North Korea has declined an invitation by South Korean Catholics to participate in a Mass to be celebrated by Pope Francis at the end of his five-day visit.
Francis is scheduled to celebrate a Mass for peace and reconciliation Aug. 18 on the Korean Peninsula at Myeong-dong Cathedral in central Seoul. Catholic church officials in Seoul extended several requests to Pyongyang to send a delegation of believers to attend the event.
According to several South Korean church officials, North Korea declined, saying they "found it regrettable" that the South had requested its attendance at a Mass praying for peace on the Korean Peninsula at a time of continued tension between the two nations, most recently stemming from recent joint U.S. and South Korean military exercises.
The North Koreans also cited sanctions imposed on North Korea by Seoul in 2010. Those sanctions halted most inter-Korean commercial ventures.
Those sanctions, in turn, were put in place after it was found a South Korean warship had been sunk by a North Korean torpedo.

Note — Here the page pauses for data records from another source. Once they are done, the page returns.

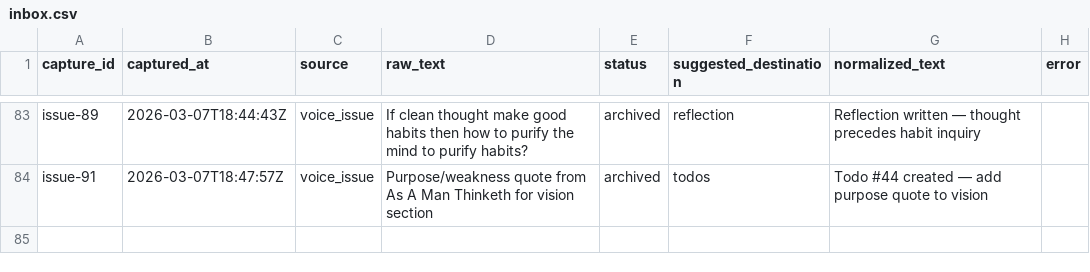
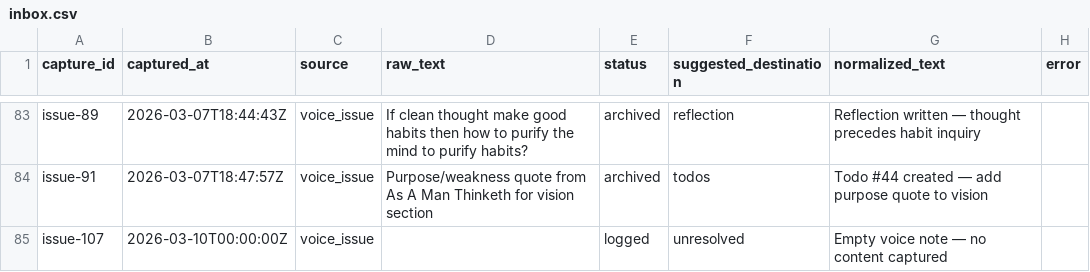
Before and after one commit to aashrayap/progress-tracker, a CSV file: data/inbox.csv, drawn as a sheet; only a part is shown, gaps mark what is left out; the diff names each change by its address in the sheet, - before the commit and + after, or states it on an @@ line.

```diff
--- a/data/inbox.csv
+++ b/data/inbox.csv
+row 85: issue-107 | 2026-03-10T00:00:00Z | voice_issue |  | logged | unresolved | Empty voice note — no content captured
```
Also changed, not shown: data/todos.csv.
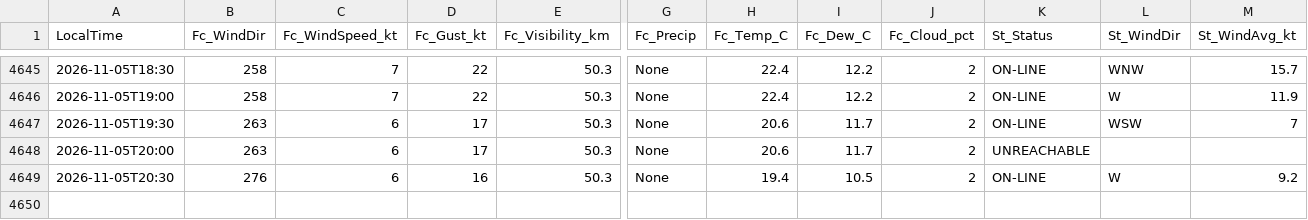
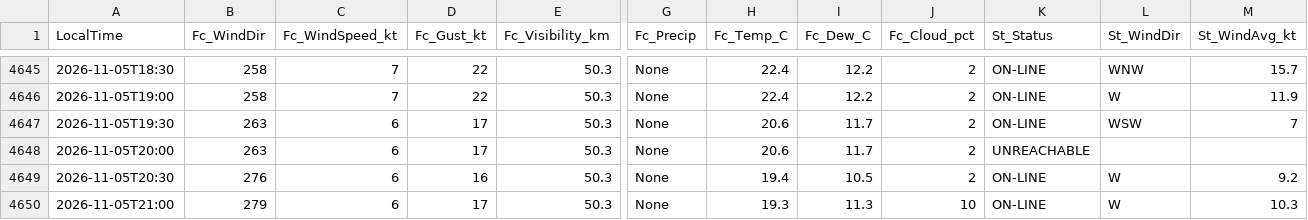
Before and after one commit to JuniorJoseph1981/FASX-Weather, a CSV file: data/forecast_log.csv, drawn as a sheet; only a part is shown, gaps mark what is left out; rows hold the shown columns only; the diff names each change by its address in the sheet, - before the commit and + after, or states it on an @@ line.

Commit message:
Log forecast 2026-11-05T21:00 (station)

```diff
--- a/data/forecast_log.csv
+++ b/data/forecast_log.csv
+row 4650: 2026-11-05T21:00 | 279 | 6 | 17 | 50.3 | None | 19.3 | 11.3 | 10 | ON-LINE | W | 10.3
```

The incident killed 46 sailors.
According to Agence France-Presse, the North Korean Catholics Association expressed in a letter to the South Korean Catholic Bishops' Conference it would be difficult to accept an invitation to the Mass, as it would coincide with the launch of an annual military drill held jointly by Seoul and Washington.

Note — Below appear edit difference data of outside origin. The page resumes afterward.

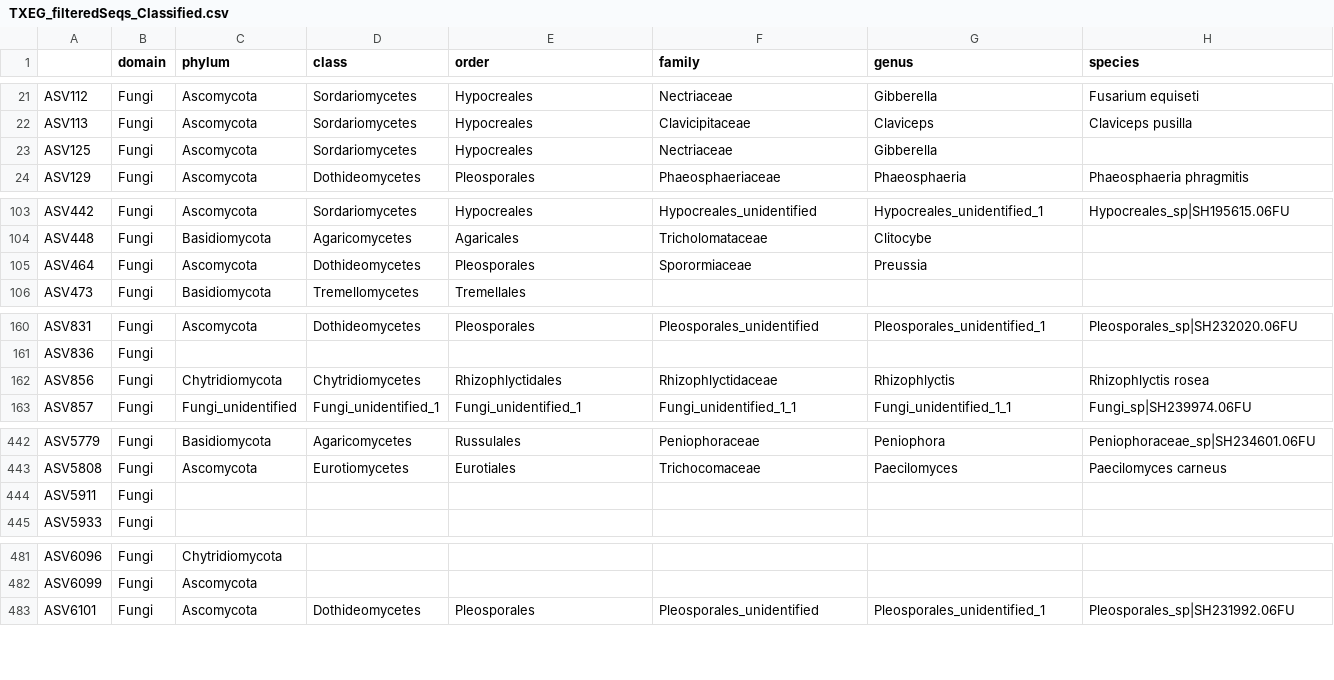
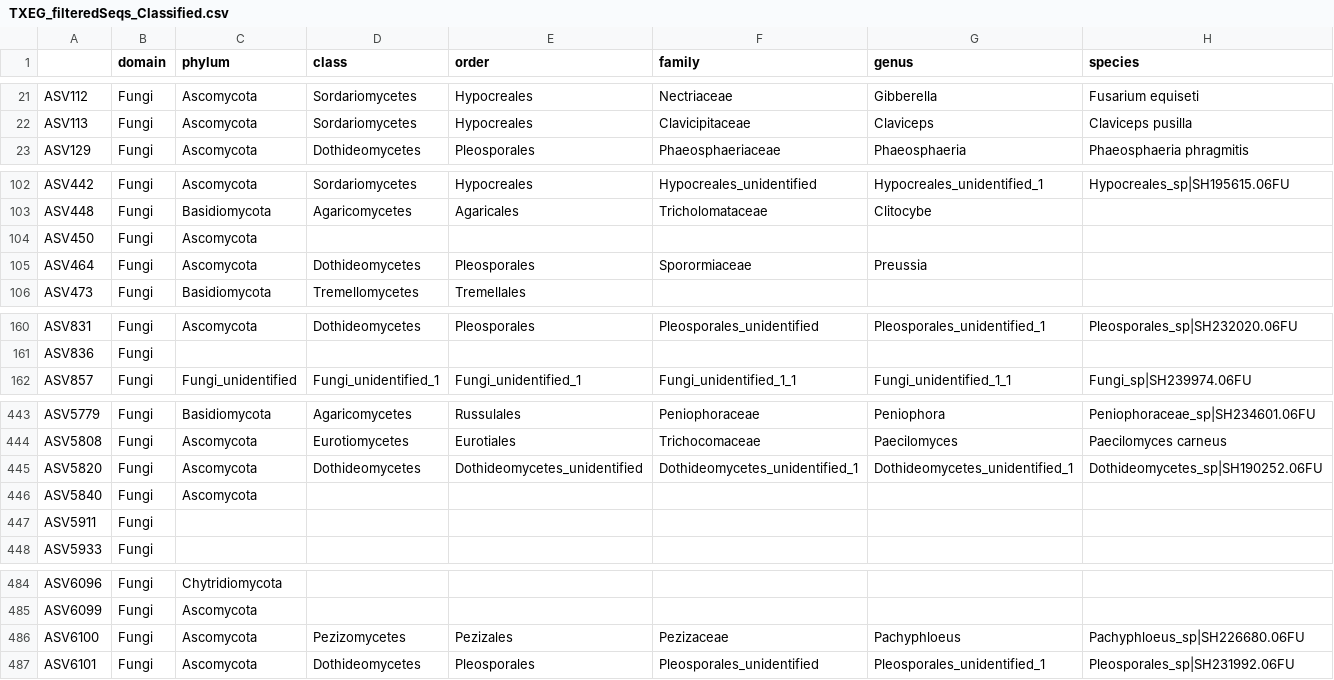
Before and after one commit to brikw/Whitaker_etal_FungalSourceSink, a CSV file: data/TXEG_filteredSeqs_Classified.csv, drawn as a sheet; only a part is shown, gaps mark what is left out; the diff covers the shown part only.

```diff
--- a/data/TXEG_filteredSeqs_Classified.csv
+++ b/data/TXEG_filteredSeqs_Classified.csv
@@ -22,3 +22,2 @@
 "ASV113","Fungi","Ascomycota","Sordariomycetes","Hypocreales","Clavicipitaceae","Claviceps","Claviceps pusilla"
-"ASV125","Fungi","Ascomycota","Sordariomycetes","Hypocreales","Nectriaceae","Gibberella",""
 "ASV129","Fungi","Ascomycota","Dothideomycetes","Pleosporales","Phaeosphaeriaceae","Phaeosphaeria","Phaeosphaeria phragmitis"
@@ -104,2 +103,3 @@
 "ASV448","Fungi","Basidiomycota","Agaricomycetes","Agaricales","Tricholomataceae","Clitocybe",""
+"ASV450","Fungi","Ascomycota","","","","",""
 "ASV464","Fungi","Ascomycota","Dothideomycetes","Pleosporales","Sporormiaceae","Preussia",""
@@ -161,3 +161,2 @@
 "ASV836","Fungi","","","","","",""
-"ASV856","Fungi","Chytridiomycota","Chytridiomycetes","Rhizophlyctidales","Rhizophlyctidaceae","Rhizophlyctis","Rhizophlyctis rosea"
 "ASV857","Fungi","Fungi_unidentified","Fungi_unidentified_1","Fungi_unidentified_1","Fungi_unidentified_1_1","Fungi_unidentified_1_1","Fungi_sp|SH239974.06FU"
@@ -443,2 +444,4 @@
 "ASV5808","Fungi","Ascomycota","Eurotiomycetes","Eurotiales","Trichocomaceae","Paecilomyces","Paecilomyces carneus"
+"ASV5820","Fungi","Ascomycota","Dothideomycetes","Dothideomycetes_unidentified","Dothideomycetes_unidentified_1","Dothideomycetes_unidentified_1","Dothideomycetes_sp|SH190252.06FU"
+"ASV5840","Fungi","Ascomycota","","","","",""
 "ASV5911","Fungi","","","","","",""
@@ -482,2 +485,3 @@
 "ASV6099","Fungi","Ascomycota","","","","",""
+"ASV6100","Fungi","Ascomycota","Pezizomycetes","Pezizales","Pezizaceae","Pachyphloeus","Pachyphloeus_sp|SH226680.06FU"
 "ASV6101","Fungi","Ascomycota","Dothideomycetes","Pleosporales","Pleosporales_unidentified","Pleosporales_unidentified_1","Pleosporales_sp|SH231992.06FU"
```
Also changed, not shown: 3 added rows elsewhere in this file, data/TXEG_SbyS_filtered.csv, data/TXEG_SourceTracker_2013_20draws_Gradient_10RepsMeans.csv, 9 other files.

Meanwhile, the preparatory committee for the papal visit said Wednesday that Pope Francis will meet with families of the victims of the April 16 Sewol ferry tragedy.
He is also expected to wear a hanbok, a traditional Korean garment, at a beatification ceremony of 124 Korean martyrs on Aug. 16 in Gwanghwamun, central Seoul. The 77-year-old bishop of Rome is visiting Korea on his first trip to Asia since he took over the papacy in March 2013.